::: DATA FOR PROCESSING

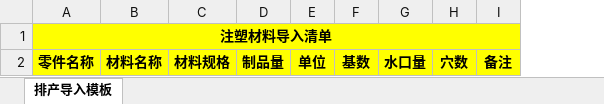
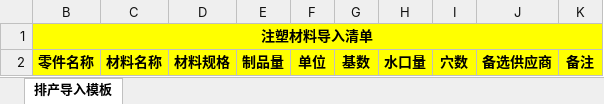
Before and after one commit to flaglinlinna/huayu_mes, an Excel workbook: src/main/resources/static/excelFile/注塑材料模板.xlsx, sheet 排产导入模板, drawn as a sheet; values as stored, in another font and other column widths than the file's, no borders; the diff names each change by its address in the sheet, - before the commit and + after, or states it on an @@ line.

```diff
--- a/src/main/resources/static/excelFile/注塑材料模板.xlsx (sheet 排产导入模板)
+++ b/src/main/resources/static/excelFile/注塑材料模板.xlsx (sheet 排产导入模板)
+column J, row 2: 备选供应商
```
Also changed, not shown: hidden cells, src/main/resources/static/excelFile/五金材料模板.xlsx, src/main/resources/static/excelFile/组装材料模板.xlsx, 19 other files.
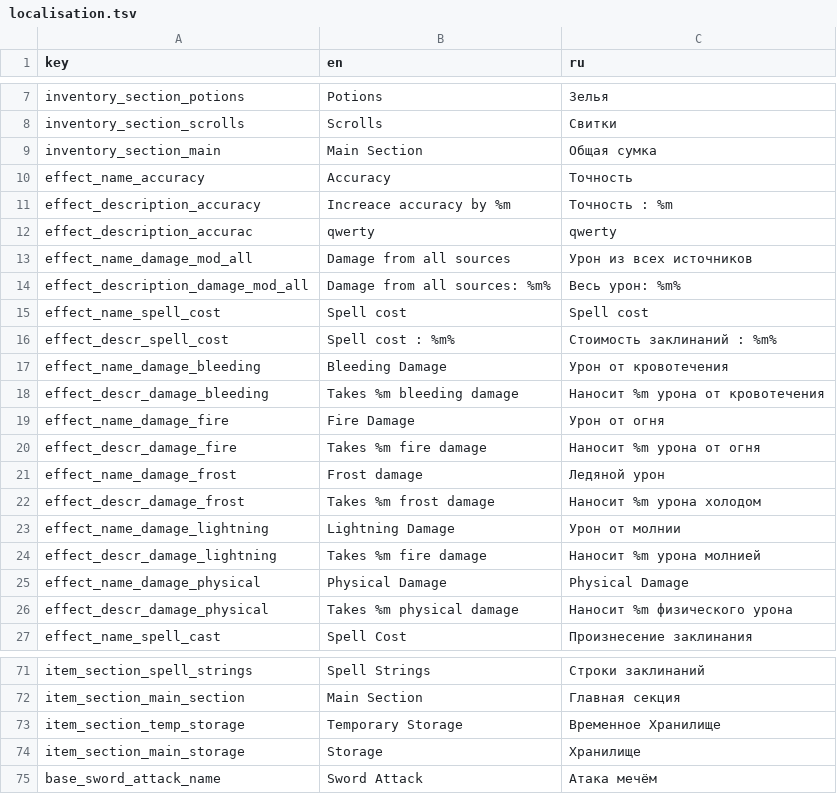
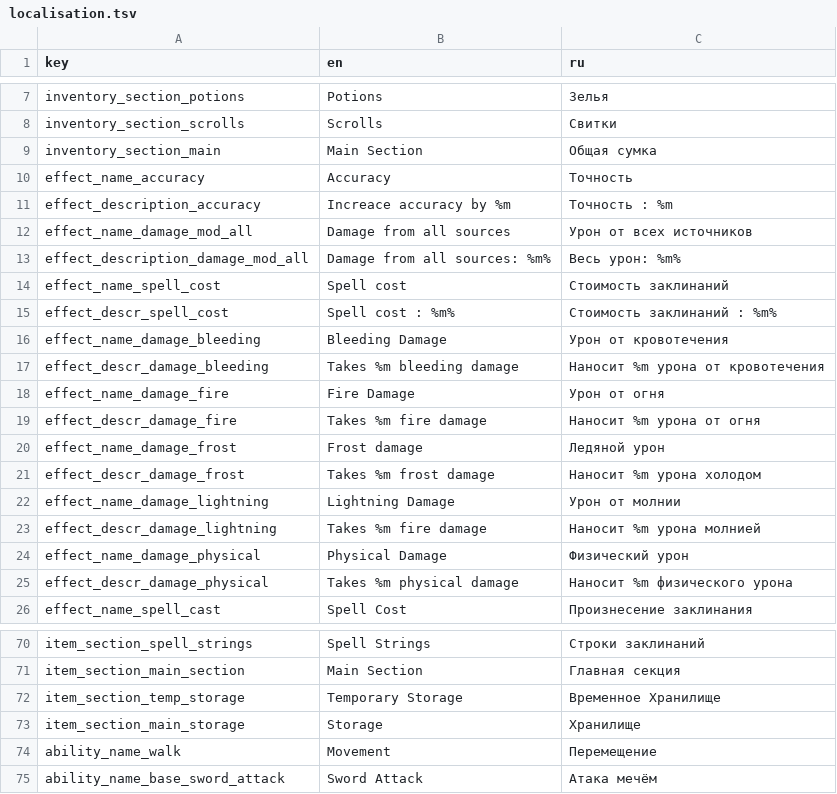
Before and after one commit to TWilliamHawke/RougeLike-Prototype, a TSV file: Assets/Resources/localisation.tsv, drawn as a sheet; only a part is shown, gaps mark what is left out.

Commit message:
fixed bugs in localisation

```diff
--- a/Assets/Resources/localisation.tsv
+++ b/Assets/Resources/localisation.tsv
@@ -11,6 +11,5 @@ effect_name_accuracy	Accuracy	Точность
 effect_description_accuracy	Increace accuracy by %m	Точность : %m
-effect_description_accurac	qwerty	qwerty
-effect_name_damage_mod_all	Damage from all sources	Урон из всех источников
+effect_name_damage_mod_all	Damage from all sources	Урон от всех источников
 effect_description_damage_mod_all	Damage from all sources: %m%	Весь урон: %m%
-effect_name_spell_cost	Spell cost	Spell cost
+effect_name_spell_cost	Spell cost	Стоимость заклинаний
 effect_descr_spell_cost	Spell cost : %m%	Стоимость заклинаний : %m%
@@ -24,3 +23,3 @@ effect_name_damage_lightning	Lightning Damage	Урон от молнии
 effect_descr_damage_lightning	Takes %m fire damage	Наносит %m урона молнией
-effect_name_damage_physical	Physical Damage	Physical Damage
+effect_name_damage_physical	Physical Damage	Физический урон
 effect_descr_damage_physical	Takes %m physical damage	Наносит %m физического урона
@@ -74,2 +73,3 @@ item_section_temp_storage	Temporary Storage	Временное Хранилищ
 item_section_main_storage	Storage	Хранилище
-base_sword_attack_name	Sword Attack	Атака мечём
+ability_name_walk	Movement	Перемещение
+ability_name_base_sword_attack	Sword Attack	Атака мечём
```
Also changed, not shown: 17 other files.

::::::
::: DATA FOR PROCESSING

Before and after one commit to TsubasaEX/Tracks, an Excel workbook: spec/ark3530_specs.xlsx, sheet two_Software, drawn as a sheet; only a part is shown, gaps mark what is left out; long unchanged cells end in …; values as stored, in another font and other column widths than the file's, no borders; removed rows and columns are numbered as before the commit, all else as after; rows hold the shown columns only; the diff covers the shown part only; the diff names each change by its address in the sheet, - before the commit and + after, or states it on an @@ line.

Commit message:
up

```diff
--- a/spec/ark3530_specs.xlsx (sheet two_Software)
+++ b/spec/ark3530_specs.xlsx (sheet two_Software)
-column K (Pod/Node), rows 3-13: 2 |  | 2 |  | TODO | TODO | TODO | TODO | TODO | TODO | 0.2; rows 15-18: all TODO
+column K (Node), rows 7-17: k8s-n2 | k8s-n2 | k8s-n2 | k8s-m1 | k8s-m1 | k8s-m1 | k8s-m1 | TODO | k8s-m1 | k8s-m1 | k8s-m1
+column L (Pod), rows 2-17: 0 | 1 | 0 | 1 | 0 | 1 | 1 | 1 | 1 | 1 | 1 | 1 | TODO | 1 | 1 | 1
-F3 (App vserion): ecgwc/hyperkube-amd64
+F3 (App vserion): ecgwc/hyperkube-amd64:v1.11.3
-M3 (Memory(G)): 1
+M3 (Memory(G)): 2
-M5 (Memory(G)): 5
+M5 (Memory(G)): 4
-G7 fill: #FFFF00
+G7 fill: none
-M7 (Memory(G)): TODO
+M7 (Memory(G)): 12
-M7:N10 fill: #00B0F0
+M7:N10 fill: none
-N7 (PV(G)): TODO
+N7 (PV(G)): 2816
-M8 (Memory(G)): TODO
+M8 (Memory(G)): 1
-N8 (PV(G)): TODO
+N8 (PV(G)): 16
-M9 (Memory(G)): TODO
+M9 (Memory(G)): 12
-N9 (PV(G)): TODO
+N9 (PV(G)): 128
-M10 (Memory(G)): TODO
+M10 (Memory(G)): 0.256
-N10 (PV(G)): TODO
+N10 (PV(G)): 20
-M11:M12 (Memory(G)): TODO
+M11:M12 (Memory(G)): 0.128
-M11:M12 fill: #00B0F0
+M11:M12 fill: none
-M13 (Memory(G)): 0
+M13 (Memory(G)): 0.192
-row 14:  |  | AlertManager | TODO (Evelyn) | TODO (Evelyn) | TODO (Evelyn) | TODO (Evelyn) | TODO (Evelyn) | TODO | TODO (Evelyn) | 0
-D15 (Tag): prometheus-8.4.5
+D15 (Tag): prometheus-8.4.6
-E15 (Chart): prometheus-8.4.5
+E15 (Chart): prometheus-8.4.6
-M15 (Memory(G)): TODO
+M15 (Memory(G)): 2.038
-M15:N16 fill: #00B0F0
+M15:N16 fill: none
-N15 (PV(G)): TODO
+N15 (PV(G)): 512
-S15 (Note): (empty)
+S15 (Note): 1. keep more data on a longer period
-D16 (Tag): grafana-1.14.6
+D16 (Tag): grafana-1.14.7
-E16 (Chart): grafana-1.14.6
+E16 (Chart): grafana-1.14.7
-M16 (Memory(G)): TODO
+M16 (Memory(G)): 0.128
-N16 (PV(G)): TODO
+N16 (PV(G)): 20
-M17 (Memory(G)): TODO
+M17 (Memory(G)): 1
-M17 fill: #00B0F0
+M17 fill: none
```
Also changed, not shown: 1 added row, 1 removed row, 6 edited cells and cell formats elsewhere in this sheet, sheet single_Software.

::::::
::: DATA FOR PROCESSING

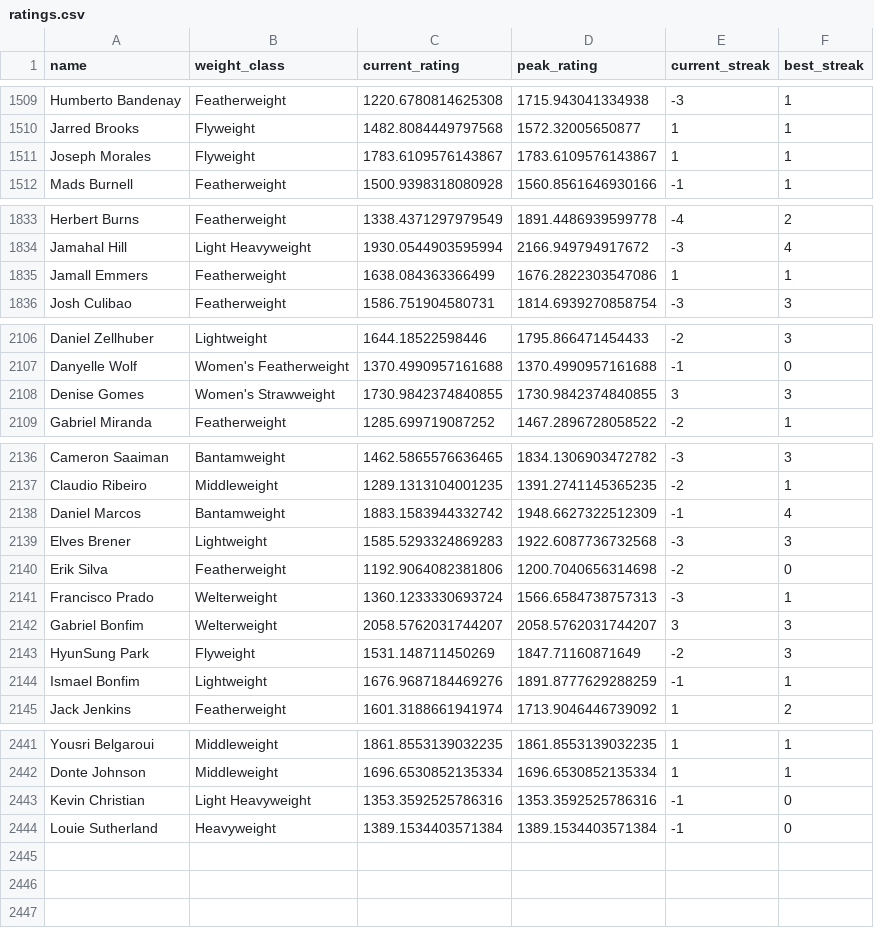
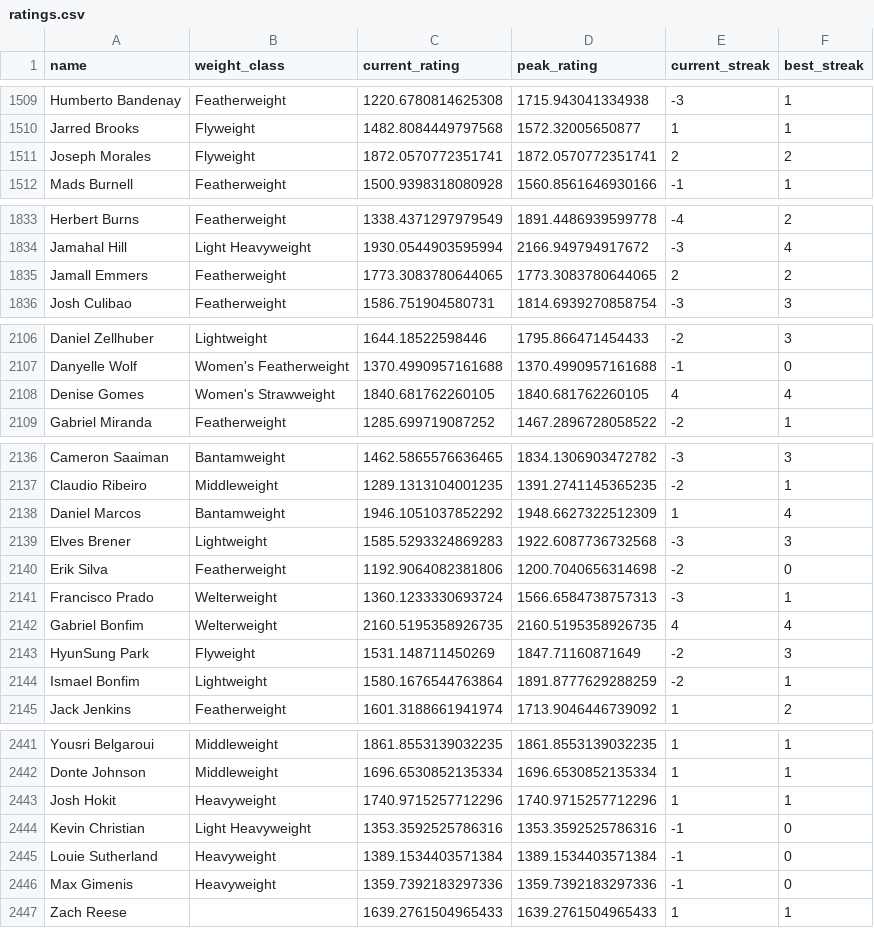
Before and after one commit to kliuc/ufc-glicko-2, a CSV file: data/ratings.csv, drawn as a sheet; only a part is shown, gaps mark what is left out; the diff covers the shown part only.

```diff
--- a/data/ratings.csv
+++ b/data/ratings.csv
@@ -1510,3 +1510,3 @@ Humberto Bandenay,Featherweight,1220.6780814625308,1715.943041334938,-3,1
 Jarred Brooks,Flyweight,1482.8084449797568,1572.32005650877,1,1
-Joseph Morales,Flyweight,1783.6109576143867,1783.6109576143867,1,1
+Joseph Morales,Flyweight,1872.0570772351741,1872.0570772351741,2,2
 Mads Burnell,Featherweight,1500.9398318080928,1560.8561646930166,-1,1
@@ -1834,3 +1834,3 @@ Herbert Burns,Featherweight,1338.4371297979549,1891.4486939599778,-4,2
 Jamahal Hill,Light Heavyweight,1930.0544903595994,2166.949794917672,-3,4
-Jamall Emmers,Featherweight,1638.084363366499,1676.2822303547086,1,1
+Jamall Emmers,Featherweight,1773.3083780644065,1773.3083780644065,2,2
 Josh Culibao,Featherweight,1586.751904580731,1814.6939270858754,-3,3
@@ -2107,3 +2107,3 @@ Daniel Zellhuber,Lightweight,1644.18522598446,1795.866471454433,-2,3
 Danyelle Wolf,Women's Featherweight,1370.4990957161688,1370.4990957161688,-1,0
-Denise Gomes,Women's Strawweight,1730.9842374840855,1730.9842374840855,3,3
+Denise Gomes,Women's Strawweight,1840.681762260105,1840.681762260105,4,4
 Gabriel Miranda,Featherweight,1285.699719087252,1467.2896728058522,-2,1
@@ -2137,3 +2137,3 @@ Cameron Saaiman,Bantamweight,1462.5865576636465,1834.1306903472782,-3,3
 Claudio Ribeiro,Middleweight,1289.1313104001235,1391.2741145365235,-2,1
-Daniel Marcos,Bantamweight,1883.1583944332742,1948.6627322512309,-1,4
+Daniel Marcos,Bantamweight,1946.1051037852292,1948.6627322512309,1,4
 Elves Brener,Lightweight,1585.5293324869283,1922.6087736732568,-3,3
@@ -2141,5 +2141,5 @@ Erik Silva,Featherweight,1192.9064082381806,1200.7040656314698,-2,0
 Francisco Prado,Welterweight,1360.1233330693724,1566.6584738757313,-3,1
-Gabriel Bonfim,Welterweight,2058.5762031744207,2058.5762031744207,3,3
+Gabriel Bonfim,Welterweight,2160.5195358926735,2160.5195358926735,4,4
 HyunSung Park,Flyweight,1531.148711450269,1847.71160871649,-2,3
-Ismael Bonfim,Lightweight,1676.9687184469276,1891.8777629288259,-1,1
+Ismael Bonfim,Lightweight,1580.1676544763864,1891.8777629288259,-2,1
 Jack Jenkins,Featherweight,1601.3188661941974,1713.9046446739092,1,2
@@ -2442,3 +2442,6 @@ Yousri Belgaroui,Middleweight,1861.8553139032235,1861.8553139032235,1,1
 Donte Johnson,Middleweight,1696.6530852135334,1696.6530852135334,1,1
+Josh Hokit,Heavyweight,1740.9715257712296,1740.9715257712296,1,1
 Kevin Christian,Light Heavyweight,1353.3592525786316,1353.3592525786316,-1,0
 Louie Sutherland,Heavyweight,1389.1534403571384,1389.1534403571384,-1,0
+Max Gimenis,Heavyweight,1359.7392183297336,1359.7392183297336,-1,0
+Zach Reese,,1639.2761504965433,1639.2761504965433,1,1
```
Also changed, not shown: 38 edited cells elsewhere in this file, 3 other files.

::::::

_WHAT IS EXPECTED:_ Please give the number of lines with "from" in the entries above, and write no other text.

_RESPONSE:_ 3